“The university is basically accepting the liability to pay on those bonds,” said Beth Stein, a senior adviser at The Institute for College Access & Success, a student advocacy and research nonprofit. “That is putting a lot of faith in the financial success of the operation.” TICAS is one of the organizations advising caution around the deal.
But potential pitfalls extend beyond just covering bond payments.
The University of Idaho will also have to contend with possible reputational damage from the University of Phoenix’s past legal troubles and its still-poor student outcomes.
In 2019, the for-profit’s owner agreed to pay the $191 settlement million after the FTC accused it of misrepresenting its relationship with major employers like Microsoft and Twitter through deceptive ads. The FTC said those ads led students to believe the companies had partnered with the University of Phoenix to create job opportunities post graduation.
The University of Phoenix also has poor student outcomes, according to federal data. Students at the University of Phoenix-Arizona, virtually all of whom attend online, only have a 14% graduation rate.
The for-profit reports student data to the Education Department for several units, including for operations in Arizona, California and Texas. The institution has been steadily closing down its physical campuses.
In an FAQ about the deal, the University of Idaho acknowledged the problems, arguing new ownership in 2017 led the University of Phoenix to invest more in student support and improve its business practices.
But consumer advocates are still concerned about these issues and whether they could translate into financial liabilities down the line. Barmak Nassirian, vice president for higher education policy at Veterans Education Success, argued University of Phoenix’s new owner could be on the hook for borrower defense cases. Veterans Education Success is part of the coalition that signed the letter urging the University of Idaho to scrutinize the deal more closely.
The borrower defense to repayment regulation allows the Education Department to wipe away the federal student loans of students whose colleges defrauded them. In some cases, the department can seek to recoup those costs from the institutions — a route it is attempting to take with DeVry University, a for-profit college.
Green, the University of Idaho’s president, said his institution is prepared to co-sign a contract called a program participation agreement with the Education Department.
Signing the PPA essentially means the University of Idaho would also be financially responsible for issues that arose over the University of Phoenix’s federal financial aid, including borrower defense claims.
Jodi Walker, a spokesperson for University of Idaho, said the institution has put in “reasonable safeguards to limit our risk with respect to past actions.” Green also told the board of education the university is pursuing financial safeguards and insurance contracts for those purposes.
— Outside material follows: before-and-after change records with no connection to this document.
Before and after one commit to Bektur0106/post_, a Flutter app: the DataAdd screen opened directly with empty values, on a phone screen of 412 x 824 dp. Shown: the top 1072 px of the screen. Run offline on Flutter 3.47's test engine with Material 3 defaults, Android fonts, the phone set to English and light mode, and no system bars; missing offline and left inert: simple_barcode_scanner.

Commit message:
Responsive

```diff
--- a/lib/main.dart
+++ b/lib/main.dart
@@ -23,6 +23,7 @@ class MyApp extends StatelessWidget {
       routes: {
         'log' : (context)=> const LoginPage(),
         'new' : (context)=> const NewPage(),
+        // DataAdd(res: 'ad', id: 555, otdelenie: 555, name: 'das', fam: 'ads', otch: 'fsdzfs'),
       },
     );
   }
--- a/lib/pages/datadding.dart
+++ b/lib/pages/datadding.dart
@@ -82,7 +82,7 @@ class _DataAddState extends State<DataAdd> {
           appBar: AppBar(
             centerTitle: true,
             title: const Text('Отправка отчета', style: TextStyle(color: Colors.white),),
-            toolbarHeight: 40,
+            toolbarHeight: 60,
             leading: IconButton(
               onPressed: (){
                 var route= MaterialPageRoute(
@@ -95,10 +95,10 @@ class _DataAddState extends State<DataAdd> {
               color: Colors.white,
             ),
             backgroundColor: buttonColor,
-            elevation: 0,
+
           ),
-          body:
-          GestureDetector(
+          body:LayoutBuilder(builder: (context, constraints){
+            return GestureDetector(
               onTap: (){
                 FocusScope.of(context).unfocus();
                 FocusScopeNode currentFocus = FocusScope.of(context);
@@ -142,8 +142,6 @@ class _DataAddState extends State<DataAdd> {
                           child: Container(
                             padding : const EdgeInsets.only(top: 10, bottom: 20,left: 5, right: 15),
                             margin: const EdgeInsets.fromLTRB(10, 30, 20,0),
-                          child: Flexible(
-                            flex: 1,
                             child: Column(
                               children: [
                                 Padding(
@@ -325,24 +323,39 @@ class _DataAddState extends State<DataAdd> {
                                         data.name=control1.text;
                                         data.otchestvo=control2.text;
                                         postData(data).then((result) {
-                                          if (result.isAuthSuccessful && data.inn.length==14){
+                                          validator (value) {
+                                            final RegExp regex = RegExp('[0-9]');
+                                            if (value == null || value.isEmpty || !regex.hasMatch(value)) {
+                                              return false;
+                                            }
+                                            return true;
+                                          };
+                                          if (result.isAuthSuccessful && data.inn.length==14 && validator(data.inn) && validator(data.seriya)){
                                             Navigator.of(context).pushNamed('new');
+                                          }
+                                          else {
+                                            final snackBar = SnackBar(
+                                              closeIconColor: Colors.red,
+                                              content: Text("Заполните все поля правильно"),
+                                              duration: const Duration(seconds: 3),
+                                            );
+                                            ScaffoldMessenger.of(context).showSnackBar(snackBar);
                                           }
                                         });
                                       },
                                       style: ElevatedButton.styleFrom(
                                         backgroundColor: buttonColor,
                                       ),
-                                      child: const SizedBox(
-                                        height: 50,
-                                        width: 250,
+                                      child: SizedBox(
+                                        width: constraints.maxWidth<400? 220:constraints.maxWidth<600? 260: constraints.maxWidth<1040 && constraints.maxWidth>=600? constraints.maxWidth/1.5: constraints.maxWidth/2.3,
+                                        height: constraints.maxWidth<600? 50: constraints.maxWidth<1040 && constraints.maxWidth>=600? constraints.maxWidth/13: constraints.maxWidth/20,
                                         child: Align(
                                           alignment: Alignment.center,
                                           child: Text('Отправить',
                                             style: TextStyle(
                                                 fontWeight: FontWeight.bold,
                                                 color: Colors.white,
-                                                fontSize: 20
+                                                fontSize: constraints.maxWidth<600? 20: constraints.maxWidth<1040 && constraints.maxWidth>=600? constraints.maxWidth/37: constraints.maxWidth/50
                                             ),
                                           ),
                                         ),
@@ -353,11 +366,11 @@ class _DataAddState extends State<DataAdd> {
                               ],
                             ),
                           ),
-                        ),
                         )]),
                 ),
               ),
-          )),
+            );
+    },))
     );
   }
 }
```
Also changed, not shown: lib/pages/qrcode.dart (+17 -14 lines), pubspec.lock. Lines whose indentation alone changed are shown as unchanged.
Given the University of Phoenix’s history, however, Nassirian suggested he doesn’t have high hopes for the acquisition to change its standing with the public.
“If they can kind of cover up the fact that this is really Phoenix, it may in the very short term have some modicum of credibility in the marketplace,” Nassirian said. “But it won’t be long before the product itself ends up sullying its own reputation.